## ACTIVITY
In how many lines of the data below does the word "split" appear? Reply with the number and nothing more.

%%

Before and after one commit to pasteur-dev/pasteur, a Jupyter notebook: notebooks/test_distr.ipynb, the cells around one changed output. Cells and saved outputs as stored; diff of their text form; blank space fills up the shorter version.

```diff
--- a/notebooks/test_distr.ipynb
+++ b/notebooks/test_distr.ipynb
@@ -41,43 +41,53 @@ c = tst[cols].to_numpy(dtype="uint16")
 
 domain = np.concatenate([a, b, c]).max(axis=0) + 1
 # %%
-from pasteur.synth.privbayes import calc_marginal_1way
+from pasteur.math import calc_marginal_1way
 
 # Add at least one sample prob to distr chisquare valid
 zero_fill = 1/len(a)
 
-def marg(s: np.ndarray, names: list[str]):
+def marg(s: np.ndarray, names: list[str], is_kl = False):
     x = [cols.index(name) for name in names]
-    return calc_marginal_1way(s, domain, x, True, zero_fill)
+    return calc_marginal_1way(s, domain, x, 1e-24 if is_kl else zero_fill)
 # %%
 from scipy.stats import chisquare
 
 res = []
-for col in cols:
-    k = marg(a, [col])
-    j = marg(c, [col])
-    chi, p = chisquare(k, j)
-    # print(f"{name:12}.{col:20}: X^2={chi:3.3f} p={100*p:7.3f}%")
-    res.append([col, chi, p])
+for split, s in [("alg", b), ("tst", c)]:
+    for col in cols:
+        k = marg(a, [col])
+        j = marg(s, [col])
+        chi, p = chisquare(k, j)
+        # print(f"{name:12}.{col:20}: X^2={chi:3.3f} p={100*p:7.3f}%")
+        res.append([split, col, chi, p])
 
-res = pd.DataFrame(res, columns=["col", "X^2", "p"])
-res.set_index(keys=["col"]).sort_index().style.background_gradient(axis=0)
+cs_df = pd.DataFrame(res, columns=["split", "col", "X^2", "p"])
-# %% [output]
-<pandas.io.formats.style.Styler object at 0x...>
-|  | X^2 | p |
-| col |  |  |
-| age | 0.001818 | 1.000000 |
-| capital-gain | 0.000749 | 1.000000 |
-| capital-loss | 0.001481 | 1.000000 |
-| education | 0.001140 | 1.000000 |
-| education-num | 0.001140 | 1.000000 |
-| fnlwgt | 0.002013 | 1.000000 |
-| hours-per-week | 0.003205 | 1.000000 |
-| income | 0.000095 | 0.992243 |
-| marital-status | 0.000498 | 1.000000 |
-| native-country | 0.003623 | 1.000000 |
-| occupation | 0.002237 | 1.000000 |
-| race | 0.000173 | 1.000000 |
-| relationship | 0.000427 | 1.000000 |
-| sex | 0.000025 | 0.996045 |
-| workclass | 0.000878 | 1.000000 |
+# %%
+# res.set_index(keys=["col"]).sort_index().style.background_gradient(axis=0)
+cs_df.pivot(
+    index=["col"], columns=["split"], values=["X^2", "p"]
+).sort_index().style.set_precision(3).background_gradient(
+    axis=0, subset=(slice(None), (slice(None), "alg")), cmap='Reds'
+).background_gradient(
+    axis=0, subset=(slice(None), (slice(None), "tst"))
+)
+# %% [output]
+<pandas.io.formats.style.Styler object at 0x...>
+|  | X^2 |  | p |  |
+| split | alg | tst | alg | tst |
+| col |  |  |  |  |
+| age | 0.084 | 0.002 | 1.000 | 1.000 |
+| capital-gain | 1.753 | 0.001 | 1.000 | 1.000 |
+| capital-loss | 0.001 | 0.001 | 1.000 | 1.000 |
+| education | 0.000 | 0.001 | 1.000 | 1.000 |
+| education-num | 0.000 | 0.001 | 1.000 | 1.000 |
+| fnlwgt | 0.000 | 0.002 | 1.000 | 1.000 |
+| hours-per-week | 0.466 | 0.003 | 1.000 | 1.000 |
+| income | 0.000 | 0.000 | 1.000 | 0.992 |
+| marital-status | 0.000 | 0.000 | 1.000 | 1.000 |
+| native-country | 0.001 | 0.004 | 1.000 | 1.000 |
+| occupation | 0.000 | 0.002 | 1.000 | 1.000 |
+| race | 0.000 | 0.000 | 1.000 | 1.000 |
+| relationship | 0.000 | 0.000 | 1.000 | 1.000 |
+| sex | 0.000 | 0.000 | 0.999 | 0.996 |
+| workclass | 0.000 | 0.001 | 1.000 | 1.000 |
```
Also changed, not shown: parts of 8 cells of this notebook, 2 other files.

%%

## TASK RESPONSE
5